The figure’s flayed suit was somewhat negatively affected (less realistic) by the position in which the flayed feet were sculpted in my opinion. The flayed hands hang loosely over the warrior priest’s hands, and look appropriate (for flayed hands). However, the skinned feet stick out here oddly as you’ll see below. I am sure they would have flopped loosely – as indeed the ones do in Pohl’s book. The back banner was pretty large and came in two pieces. I needed to use green stuff to reinforce part of it but I thought it fun to assemble.
Lastly, I did not know what color a flayed skin would have. I’m assuming it would be like a tanned animal skin, but that would not negate any necrotic colors (or smells I’m sure). Luckily, I’ve not seen (or smelled) anyone who has been flayed!
So, I decided to use a couple of paints – Citadel “Contrast Paint – Plaguebearer Flesh” highlighted and dry brushed with a layer paint – Citadel “Flayed One Flesh”. Not sure if this worked – you can let me know! His suit is a bit on the zombie green side. The figure is tall, and also armed with a macuahuitl. The shield design is adapted from Steve’s Balagan.
This group of Aztecs completes (for now) the ones that I need for the games I have planned. I have painted 109 Aztecs since April, and 32 Tlaxcalans. I have 81 Conquistadores to do next.
On my last blogpost, I got a request from fellow army builder and blogger Alex. He has a blog worth checking out called Leadbaloony – It’s a Lead Thing ~ (sorry no balloons). His painting is exquisite. Alex wanteda picture of my entire Aztec army – so I will try to comply below!
To paraphrase Chief Brodie in Jaws, I’m gonna need a bigger boat box!
Thanks for looking at these and following this journey. I hope to get going on the Conquistadores and some Things from the Basement terrain (from the Lost Archipelago collection) I just ordered from Badger Games.
I hope you stay with me as I round the corner on his project! These will be in games, some even virtually. As always, let me know your thoughts and ideas about these figures. Stay safe!

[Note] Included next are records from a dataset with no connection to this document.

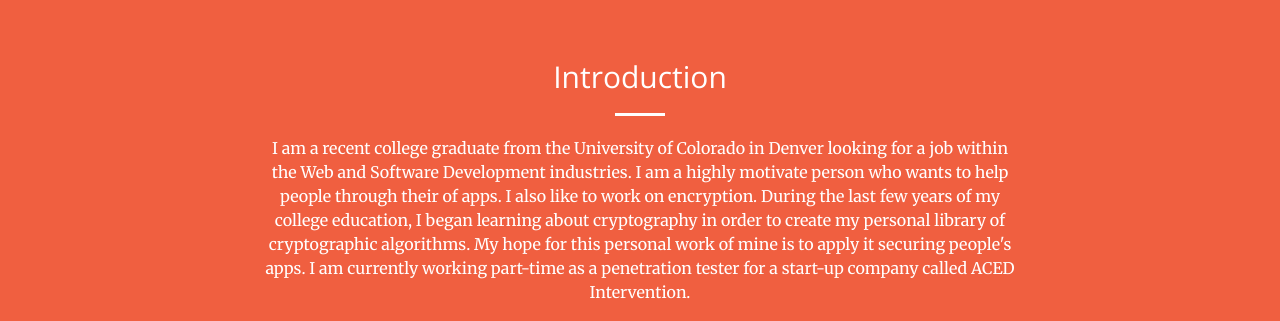
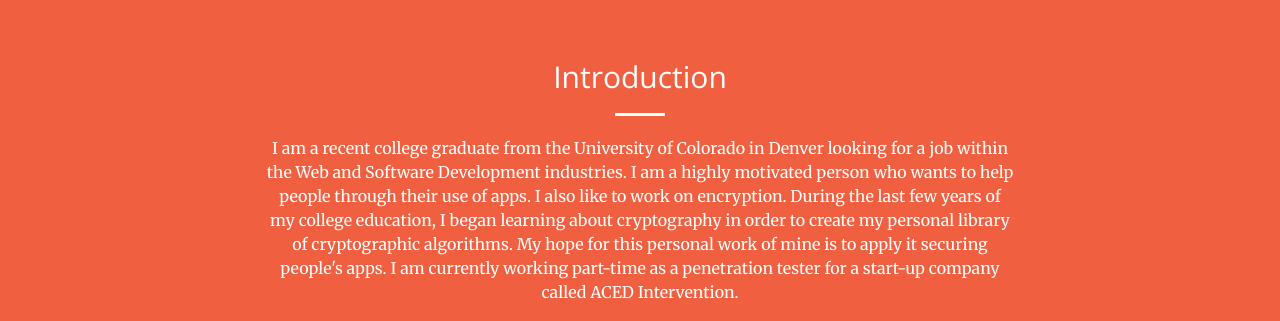
Before and after one commit to Richarmi/Richarmi.github.io, a website: page index.html in a window 1280 px wide. Shown: the part 840-1161 px from the top of the page. Drawn offline with nearby package versions, Linux system fonts and the light colour scheme.

Commit message:
Corrected my spelling and grammar

```diff
--- a/index.html
+++ b/index.html
@@ -90,8 +90,8 @@
                     <hr class="light">
                     <!-- <p class="text-faded">Talk some more about Michael in general; perhaps his acheivements?</p> -->
                     <p> I am a recent college graduate from the University of Colorado in Denver looking for a job within the
-                    Web and Software Development industries. I am a highly motivate person who wants to help people through their
-                    of apps. I also like to work on encryption. During the last few years of my college education, I began learning
+                    Web and Software Development industries. I am a highly motivated person who wants to help people through their
+                    use of apps. I also like to work on encryption. During the last few years of my college education, I began learning
                     about cryptography in order to create my personal library of cryptographic algorithms. My hope for this personal
                     work of mine is to apply it securing people's apps. I am currently working part-time as a penetration tester for a
                     start-up company called ACED Intervention.</p>
```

Miscellaneous details and references for those interested in that sort of thing:
Posts on games, units, and other projects for my 16th Century Spanish Conquest supplement for Feudal Patrol™ – “Civilizations Collide”